This is the harrowing, emotional story of Olaudah Equiano, The Father of Black Literature, who, in 1789, set out to end the slave trade.

The Life of Olaudah Equiano is curriculum-linked both in the United States (Grade 8) and in Britain (History Key Stage 3 and Universities: The Enlightenment).

Olaudah Equiano and his sister were among countless thousands of children who were wrenched from their African homeland in the 17th and 18th centuries to suffer the inhuman and degrading brutality of transportation and slavery.

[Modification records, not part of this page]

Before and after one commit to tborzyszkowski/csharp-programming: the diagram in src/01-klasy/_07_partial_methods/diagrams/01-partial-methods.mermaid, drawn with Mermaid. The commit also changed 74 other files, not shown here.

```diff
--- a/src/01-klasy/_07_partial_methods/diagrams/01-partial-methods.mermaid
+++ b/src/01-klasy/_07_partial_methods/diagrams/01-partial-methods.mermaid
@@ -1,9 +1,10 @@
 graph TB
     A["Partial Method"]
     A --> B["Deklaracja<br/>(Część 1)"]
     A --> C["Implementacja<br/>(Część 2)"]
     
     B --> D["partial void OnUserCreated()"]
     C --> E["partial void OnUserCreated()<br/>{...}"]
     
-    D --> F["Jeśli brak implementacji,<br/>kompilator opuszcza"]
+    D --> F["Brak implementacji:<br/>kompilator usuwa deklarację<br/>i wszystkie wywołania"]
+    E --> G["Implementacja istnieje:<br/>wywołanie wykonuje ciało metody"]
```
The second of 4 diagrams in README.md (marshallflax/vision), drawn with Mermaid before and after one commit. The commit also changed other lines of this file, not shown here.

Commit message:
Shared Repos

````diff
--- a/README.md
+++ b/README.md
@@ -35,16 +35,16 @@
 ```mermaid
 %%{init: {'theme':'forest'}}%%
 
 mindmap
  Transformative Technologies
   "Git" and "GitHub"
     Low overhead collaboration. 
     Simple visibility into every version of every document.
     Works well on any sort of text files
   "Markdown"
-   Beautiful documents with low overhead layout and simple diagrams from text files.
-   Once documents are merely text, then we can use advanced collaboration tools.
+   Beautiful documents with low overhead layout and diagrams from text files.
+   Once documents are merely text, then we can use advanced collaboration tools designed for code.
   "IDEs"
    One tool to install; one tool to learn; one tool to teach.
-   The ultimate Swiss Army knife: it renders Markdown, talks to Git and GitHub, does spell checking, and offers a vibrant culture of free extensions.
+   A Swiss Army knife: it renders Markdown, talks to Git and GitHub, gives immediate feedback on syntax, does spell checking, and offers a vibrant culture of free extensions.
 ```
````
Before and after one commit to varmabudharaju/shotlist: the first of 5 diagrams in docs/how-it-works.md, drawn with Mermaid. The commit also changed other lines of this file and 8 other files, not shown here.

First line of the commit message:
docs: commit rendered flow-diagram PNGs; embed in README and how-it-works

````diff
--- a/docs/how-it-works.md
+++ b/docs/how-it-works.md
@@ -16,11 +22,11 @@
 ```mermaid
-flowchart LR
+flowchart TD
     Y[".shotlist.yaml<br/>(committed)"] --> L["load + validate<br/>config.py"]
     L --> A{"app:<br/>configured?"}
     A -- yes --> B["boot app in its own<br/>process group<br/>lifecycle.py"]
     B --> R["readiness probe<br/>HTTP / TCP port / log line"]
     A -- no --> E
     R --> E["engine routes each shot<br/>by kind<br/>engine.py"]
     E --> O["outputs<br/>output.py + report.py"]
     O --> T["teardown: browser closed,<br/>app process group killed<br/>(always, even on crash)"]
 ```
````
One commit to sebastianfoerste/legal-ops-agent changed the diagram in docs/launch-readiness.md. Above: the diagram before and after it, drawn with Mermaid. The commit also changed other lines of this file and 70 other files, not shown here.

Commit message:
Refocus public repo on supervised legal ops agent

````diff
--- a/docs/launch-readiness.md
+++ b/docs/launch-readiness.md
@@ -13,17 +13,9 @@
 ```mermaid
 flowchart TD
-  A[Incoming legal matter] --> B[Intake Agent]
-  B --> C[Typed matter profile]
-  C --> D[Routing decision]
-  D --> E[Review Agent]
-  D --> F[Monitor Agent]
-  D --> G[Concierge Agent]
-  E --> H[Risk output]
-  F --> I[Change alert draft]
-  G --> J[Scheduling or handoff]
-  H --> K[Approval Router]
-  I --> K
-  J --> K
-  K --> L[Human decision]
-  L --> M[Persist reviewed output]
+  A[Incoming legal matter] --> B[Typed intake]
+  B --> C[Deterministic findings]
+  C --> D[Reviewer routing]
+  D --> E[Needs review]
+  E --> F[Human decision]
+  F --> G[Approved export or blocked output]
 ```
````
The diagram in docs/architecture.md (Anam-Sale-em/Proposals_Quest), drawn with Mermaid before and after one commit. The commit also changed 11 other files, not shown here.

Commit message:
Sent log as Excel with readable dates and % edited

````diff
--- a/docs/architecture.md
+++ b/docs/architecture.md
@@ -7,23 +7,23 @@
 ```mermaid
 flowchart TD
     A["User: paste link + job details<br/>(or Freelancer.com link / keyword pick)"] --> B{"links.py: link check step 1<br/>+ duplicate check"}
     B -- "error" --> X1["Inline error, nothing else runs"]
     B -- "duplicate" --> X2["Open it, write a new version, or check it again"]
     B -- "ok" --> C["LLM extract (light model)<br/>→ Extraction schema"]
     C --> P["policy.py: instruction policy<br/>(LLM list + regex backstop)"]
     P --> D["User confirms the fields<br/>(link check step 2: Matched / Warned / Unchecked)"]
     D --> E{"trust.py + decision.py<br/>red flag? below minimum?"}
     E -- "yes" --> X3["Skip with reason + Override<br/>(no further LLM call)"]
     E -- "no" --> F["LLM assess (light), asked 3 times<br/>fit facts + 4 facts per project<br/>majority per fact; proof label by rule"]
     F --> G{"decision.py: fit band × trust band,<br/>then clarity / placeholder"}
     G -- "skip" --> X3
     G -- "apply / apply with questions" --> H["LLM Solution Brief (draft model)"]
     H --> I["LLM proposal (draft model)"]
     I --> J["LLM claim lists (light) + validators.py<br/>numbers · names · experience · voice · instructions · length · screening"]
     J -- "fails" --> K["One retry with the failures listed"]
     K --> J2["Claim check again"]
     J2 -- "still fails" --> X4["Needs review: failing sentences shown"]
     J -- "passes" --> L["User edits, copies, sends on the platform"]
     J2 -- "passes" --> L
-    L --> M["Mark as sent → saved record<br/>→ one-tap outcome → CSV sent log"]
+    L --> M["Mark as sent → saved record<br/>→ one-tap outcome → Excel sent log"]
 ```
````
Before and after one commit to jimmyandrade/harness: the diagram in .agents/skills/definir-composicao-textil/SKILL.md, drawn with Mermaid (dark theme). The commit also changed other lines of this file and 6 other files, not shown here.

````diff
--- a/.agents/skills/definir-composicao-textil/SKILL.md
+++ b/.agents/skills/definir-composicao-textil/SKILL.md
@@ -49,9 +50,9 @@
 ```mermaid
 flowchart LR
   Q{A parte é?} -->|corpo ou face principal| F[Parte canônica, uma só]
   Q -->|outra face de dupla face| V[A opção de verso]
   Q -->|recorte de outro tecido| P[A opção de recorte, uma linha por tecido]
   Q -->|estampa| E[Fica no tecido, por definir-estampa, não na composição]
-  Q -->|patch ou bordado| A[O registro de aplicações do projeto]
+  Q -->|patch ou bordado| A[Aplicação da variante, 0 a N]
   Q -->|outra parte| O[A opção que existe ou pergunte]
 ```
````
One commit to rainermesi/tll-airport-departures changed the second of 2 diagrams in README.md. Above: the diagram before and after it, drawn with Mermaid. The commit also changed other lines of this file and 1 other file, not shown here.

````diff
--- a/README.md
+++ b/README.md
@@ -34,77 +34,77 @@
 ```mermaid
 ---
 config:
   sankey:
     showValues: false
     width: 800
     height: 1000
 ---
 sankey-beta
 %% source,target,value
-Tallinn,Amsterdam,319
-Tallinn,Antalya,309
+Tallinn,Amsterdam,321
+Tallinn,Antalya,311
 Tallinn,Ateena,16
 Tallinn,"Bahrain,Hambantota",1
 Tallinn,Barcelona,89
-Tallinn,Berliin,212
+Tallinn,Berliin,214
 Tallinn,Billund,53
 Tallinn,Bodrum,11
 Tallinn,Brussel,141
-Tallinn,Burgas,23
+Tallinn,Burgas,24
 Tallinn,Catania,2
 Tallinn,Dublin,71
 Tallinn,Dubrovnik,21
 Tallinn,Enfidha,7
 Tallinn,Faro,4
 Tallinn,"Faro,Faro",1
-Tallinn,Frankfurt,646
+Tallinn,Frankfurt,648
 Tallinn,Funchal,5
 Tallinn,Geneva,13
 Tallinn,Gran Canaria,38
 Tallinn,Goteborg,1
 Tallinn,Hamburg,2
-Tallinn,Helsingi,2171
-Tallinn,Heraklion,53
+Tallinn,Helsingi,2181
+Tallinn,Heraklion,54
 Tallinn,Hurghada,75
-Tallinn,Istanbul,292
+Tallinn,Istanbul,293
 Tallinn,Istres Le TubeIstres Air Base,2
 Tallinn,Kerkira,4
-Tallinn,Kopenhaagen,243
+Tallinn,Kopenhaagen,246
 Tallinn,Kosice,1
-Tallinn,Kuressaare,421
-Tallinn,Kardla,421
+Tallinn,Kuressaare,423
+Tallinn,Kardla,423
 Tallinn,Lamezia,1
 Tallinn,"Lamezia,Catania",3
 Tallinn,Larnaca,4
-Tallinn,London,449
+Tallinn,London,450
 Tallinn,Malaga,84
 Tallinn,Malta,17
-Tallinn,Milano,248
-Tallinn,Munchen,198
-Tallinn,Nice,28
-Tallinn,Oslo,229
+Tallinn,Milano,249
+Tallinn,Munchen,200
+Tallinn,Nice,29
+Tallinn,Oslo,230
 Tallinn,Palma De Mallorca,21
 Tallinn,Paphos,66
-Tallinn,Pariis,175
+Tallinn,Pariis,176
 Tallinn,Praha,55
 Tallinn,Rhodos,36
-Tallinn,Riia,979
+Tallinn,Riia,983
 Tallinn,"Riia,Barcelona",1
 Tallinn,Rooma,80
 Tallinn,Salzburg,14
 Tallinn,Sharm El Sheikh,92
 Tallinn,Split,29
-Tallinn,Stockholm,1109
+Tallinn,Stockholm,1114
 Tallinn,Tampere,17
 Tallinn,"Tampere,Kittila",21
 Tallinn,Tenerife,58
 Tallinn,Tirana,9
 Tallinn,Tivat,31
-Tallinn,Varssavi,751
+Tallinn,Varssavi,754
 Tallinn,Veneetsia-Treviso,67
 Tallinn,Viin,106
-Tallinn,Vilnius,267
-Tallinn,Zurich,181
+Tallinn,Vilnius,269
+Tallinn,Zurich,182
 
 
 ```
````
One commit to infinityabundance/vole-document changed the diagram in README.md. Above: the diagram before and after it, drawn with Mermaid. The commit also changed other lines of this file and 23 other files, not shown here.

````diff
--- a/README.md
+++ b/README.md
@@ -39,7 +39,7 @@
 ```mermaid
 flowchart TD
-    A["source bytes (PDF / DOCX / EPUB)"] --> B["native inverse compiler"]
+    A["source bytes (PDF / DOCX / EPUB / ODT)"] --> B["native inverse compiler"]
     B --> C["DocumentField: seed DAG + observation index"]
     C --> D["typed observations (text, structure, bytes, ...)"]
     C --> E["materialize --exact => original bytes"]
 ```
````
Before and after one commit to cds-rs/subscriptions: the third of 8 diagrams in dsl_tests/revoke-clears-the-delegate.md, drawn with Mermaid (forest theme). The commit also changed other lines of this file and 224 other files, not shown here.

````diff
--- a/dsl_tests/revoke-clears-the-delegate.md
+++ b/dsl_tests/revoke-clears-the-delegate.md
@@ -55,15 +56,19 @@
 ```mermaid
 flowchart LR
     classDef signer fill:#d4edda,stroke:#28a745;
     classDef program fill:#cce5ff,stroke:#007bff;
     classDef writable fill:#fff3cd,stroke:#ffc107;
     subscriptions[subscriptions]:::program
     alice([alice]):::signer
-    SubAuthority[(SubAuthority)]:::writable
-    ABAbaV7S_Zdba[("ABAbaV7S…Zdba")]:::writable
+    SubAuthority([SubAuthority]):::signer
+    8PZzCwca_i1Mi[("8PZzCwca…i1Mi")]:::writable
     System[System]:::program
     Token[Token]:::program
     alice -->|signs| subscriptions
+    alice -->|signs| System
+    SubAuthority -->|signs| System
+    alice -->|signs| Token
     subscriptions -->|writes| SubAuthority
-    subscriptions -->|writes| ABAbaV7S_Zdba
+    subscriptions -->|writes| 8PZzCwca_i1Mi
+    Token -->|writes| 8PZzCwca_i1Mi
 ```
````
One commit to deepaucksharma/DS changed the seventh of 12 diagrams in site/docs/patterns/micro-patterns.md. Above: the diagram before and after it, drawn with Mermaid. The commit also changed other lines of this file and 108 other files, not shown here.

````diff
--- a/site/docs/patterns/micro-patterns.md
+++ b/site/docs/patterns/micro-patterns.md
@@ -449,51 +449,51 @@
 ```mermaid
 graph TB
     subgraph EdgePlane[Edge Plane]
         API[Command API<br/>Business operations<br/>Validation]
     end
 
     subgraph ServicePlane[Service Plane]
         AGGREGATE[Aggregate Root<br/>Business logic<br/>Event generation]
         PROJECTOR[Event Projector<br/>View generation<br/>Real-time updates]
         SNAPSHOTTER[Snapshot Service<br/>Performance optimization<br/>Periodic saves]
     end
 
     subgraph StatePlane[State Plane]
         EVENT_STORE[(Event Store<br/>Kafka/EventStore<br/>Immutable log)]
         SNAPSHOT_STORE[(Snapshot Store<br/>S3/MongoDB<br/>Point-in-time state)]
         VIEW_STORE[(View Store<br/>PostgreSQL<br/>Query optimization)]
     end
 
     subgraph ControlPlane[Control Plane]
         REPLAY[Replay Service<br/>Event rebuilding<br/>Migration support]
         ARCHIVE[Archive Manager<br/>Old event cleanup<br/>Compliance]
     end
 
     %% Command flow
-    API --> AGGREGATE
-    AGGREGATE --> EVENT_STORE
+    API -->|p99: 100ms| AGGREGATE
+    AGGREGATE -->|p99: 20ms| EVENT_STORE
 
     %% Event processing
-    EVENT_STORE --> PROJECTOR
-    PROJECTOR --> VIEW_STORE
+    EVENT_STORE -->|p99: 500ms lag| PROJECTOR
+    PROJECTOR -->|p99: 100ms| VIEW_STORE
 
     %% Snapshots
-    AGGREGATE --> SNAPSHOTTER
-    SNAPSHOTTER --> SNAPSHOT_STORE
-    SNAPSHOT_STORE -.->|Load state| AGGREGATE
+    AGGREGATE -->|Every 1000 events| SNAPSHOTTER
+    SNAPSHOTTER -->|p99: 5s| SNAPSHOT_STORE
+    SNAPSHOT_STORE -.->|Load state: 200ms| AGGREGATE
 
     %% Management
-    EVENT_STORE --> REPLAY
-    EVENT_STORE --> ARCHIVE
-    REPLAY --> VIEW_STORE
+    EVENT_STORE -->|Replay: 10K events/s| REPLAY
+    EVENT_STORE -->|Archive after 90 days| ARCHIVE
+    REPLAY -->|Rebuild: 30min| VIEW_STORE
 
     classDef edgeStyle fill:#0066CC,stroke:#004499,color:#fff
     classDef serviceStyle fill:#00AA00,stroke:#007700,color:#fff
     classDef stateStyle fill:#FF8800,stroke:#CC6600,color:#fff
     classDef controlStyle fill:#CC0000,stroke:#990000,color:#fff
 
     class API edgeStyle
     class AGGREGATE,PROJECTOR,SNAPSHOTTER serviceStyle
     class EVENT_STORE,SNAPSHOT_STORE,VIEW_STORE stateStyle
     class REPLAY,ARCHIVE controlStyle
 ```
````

Transported to Barbados, Equiano was lucky to escape the fate of many, who were destined to toil and die in the shocking conditions of the West Indies’ sugar plantations. Equiano was bought by an English naval officer looking for a ‘blackmoor’ servant to impress his friends. Renamed Gustavus Vassa, he spent his teenage years serving the British Navy before the indurate captain sold him and he was returned to the Indies. His quick wits and sailing skills were soon appreciated by his new owner and through hard work and honesty he purchased his freedom and returned to England.

Vassa worked with Wilberforce and the abolitionists to end the slave trade. Proudly regarding himself as the ambassador of millions of maltreated Africans, he wrote his account of slavery The Interesting Narrative Of The Life Of Olaudah Equiano, which made a great impact on the public. It was influential in bringing an end to a shameful chapter of British history.

Laurie Sheehan’s perceptive and descriptive style brings to life the harrowing and emotional story of Olaudah Equiano: from boy salve to The Father of Black Literature.